Show every line of the data where the word "only" can be found.
_ _ _ _
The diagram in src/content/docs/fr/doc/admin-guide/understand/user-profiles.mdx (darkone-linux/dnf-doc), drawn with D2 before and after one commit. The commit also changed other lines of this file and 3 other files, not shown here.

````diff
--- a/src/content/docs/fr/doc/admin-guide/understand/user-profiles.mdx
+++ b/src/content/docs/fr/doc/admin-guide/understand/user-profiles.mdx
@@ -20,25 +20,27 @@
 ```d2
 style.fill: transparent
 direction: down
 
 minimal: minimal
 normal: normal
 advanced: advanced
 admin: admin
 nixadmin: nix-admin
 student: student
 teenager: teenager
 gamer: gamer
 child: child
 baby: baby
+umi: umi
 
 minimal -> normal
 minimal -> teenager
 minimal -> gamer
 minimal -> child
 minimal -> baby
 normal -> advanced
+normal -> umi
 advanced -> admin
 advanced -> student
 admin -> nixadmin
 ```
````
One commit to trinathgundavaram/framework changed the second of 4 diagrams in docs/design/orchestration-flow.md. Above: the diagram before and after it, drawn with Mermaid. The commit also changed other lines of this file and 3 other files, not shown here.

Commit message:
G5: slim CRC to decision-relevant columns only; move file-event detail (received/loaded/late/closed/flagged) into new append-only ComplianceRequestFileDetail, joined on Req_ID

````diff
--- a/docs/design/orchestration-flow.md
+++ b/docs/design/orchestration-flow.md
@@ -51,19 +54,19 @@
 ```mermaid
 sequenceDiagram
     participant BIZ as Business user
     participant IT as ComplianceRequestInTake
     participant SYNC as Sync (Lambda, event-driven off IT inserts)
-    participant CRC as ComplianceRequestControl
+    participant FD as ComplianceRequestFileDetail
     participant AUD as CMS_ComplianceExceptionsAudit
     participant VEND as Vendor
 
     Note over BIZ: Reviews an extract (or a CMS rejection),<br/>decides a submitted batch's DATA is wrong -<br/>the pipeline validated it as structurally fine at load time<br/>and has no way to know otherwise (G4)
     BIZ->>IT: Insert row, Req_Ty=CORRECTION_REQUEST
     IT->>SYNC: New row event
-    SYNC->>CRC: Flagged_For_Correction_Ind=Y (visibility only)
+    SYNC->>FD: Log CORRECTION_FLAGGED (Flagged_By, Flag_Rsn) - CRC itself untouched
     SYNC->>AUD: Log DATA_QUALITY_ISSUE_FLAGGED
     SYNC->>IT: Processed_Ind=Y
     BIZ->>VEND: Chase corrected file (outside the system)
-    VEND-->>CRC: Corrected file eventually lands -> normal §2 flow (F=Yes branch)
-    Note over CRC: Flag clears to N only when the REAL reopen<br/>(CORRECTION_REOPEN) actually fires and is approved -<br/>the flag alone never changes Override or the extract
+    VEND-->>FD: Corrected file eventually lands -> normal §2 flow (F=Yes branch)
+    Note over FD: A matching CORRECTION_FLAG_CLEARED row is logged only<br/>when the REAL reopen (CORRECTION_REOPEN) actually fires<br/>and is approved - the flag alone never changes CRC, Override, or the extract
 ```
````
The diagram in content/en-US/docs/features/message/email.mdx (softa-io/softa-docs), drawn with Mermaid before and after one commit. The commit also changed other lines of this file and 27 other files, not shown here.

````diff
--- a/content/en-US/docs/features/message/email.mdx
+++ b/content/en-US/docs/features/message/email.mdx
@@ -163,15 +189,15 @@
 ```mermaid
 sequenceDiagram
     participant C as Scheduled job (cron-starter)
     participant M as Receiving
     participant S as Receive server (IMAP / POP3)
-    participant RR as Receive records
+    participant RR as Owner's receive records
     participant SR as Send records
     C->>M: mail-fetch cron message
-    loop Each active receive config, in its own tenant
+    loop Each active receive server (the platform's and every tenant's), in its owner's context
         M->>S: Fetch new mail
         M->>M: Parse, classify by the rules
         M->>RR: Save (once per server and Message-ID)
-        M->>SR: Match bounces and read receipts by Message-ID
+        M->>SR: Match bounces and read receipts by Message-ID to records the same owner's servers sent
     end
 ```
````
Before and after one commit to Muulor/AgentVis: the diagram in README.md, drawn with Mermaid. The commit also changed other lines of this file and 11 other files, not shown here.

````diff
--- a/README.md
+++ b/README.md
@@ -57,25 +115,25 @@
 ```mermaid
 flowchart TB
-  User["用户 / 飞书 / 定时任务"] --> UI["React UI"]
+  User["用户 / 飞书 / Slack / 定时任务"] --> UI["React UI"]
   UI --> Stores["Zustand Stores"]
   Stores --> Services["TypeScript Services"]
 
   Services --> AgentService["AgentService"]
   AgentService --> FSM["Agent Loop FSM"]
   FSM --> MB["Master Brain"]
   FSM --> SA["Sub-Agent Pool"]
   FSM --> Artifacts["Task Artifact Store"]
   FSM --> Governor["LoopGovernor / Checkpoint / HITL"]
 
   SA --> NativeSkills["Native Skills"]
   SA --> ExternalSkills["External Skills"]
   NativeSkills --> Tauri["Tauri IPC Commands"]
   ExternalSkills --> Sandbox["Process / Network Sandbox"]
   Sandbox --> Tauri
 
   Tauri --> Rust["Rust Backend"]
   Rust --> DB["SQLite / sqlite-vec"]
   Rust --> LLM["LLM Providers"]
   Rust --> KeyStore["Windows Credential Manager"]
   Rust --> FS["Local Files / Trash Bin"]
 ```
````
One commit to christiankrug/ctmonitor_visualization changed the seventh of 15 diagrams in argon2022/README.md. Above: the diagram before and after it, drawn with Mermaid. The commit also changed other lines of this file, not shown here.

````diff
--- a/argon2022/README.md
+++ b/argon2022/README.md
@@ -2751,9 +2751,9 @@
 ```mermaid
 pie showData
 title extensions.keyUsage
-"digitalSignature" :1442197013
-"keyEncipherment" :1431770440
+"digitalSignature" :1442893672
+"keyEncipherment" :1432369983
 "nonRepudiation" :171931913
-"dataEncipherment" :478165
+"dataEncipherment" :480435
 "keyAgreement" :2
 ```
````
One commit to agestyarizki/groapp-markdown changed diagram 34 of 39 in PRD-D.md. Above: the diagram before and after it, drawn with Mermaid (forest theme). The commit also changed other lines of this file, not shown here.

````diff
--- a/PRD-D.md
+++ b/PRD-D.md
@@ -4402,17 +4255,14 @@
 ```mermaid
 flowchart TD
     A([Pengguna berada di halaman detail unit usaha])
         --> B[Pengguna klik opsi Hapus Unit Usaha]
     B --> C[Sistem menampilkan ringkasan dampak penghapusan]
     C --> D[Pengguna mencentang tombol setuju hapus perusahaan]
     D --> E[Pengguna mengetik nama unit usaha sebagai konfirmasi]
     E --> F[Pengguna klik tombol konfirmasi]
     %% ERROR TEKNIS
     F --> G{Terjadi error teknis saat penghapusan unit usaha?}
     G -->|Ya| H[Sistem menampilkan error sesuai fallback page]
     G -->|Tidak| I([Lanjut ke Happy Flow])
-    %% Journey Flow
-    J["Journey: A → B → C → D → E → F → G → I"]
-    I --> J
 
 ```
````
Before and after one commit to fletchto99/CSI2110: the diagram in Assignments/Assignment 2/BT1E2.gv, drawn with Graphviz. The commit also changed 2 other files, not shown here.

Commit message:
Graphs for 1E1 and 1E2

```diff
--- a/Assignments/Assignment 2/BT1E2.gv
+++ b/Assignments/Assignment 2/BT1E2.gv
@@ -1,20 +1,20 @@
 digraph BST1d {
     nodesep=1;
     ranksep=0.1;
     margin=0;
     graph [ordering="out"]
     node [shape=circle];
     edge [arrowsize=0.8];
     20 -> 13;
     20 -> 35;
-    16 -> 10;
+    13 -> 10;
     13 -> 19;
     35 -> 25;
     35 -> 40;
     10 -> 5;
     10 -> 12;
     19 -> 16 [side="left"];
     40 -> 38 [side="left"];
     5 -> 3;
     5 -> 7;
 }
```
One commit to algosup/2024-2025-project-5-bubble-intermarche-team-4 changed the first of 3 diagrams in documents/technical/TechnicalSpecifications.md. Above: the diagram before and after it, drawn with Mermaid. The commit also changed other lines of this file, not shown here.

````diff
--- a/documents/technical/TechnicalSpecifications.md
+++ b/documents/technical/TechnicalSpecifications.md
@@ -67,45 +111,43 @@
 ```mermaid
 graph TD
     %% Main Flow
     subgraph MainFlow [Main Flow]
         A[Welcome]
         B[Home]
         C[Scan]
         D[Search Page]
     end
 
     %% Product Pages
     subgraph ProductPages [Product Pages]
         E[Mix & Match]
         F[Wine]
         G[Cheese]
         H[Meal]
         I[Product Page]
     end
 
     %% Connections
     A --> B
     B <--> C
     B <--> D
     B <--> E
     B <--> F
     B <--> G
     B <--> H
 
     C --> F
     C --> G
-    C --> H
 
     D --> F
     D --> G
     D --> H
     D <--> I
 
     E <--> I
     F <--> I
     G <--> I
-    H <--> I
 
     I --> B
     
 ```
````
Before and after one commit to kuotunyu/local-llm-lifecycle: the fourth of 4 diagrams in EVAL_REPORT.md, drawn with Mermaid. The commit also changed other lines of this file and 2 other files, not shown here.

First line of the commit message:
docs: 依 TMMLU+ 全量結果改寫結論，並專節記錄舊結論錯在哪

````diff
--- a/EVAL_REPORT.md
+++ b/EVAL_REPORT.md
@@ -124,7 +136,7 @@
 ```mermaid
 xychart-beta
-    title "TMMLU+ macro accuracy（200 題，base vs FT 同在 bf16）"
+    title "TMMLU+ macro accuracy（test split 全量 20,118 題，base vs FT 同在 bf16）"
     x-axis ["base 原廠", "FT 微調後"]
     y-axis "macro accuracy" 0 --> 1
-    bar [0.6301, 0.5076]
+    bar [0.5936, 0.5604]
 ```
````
_ _ _ _
RESULT OF THIS EXERCISE>
G5: slim CRC to decision-relevant columns only; move file-event detail (received/loaded/late/closed/flagged) into new append-only ComplianceRequestFileDetail, joined on Req_ID
-    SYNC->>CRC: Flagged_For_Correction_Ind=Y (visibility only)
-    Note over CRC: Flag clears to N only when the REAL reopen<br/>(CORRECTION_REOPEN) actually fires and is approved -<br/>the flag alone never changes Override or the extract
+    Note over FD: A matching CORRECTION_FLAG_CLEARED row is logged only<br/>when the REAL reopen (CORRECTION_REOPEN) actually fires<br/>and is approved - the flag alone never changes CRC, Override, or the extract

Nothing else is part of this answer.